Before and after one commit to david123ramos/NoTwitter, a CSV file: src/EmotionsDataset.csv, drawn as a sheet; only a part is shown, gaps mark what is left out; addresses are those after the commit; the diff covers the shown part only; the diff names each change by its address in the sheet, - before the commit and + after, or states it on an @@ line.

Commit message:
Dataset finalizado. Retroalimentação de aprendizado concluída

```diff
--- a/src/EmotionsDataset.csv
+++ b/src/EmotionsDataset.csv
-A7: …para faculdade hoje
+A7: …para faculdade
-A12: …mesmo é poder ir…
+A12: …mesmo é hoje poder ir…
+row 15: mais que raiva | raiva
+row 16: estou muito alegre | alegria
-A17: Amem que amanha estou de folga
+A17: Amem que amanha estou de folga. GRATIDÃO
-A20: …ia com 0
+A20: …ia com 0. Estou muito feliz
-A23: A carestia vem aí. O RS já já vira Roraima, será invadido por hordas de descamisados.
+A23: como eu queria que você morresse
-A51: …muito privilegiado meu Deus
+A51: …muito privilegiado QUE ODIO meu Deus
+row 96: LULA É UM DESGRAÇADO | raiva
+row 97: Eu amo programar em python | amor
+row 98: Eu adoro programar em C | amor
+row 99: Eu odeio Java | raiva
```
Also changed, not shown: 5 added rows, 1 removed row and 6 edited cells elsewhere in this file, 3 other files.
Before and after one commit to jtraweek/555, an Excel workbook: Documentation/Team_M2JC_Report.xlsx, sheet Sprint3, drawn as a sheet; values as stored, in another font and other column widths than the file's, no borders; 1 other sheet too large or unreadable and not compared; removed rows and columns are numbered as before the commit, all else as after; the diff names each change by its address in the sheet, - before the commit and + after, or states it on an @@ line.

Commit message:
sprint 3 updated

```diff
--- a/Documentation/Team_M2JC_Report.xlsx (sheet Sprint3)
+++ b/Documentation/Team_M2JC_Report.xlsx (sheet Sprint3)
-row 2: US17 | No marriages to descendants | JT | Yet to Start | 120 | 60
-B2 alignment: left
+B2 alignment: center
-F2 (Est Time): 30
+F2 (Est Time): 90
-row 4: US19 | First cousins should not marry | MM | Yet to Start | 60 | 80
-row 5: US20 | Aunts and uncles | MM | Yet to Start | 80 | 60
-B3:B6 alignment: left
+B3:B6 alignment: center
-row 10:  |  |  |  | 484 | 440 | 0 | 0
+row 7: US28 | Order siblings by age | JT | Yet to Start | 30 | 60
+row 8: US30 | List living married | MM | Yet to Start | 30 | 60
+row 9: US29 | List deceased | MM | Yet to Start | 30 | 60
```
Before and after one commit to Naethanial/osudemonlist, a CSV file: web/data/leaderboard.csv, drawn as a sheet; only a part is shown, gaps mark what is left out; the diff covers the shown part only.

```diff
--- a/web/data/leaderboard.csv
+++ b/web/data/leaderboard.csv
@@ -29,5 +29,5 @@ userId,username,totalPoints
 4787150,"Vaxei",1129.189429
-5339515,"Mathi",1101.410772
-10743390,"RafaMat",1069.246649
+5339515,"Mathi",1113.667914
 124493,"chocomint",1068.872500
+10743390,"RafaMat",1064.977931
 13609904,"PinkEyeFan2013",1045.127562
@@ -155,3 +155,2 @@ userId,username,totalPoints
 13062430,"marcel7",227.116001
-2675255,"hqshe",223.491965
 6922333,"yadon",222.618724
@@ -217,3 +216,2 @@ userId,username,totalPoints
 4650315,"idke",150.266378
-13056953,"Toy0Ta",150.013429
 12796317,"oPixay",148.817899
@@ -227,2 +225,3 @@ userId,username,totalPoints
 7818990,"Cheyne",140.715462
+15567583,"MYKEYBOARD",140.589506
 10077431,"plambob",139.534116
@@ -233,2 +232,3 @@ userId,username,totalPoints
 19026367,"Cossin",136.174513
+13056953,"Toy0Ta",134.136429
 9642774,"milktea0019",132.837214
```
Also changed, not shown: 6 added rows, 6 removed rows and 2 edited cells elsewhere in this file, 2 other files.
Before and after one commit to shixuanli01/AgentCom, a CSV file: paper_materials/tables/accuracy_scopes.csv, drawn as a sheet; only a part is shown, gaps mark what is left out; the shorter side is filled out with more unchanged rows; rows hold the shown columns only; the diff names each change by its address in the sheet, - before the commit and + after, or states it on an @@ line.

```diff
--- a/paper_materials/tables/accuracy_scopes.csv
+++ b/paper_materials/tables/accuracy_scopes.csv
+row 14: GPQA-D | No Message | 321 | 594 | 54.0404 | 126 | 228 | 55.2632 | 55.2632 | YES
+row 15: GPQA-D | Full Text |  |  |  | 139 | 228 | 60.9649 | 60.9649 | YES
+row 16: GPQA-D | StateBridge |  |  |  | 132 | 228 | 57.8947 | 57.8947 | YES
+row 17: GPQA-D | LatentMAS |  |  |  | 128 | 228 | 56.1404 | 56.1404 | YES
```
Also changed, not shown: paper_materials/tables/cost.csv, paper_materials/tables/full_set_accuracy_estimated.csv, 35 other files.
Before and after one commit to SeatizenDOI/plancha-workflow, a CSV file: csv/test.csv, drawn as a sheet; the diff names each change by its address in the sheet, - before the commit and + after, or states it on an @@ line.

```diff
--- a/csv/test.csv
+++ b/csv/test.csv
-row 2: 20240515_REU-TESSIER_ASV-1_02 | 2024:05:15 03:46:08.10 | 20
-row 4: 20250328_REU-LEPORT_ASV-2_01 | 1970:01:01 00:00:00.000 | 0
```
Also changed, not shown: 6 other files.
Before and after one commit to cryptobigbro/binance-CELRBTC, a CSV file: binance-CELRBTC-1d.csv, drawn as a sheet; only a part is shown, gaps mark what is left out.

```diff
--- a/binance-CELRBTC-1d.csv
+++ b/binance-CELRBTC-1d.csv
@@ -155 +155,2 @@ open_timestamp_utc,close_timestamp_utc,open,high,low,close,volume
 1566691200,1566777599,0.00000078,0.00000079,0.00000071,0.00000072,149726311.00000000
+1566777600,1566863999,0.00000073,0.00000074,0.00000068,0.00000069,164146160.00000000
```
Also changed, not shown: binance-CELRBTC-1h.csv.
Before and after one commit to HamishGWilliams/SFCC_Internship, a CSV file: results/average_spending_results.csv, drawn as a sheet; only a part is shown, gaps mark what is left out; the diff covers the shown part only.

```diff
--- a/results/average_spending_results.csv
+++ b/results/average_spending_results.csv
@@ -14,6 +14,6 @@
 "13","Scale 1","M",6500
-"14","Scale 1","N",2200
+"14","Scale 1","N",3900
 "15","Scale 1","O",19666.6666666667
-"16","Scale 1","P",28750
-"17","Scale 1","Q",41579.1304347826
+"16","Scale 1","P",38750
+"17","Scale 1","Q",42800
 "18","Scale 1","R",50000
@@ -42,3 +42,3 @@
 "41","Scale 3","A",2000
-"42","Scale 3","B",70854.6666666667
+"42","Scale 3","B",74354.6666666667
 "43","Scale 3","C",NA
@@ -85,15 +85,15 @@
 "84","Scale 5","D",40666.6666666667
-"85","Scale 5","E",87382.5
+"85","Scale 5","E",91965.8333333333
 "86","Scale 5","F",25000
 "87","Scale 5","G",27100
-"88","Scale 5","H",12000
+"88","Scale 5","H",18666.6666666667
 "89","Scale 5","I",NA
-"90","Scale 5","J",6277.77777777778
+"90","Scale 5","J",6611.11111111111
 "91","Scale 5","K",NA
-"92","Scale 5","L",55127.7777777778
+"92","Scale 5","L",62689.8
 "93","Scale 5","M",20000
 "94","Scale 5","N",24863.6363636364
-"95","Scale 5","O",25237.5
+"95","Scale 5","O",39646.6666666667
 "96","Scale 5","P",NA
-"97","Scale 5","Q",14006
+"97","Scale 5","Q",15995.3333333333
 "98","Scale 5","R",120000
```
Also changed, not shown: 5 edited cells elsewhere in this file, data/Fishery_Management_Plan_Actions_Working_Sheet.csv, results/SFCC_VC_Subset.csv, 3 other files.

━━━

#### Problem description
Above is a listing; report how many of its lines include the word "CELRBTC", giving the number only.

#### Worked solution
4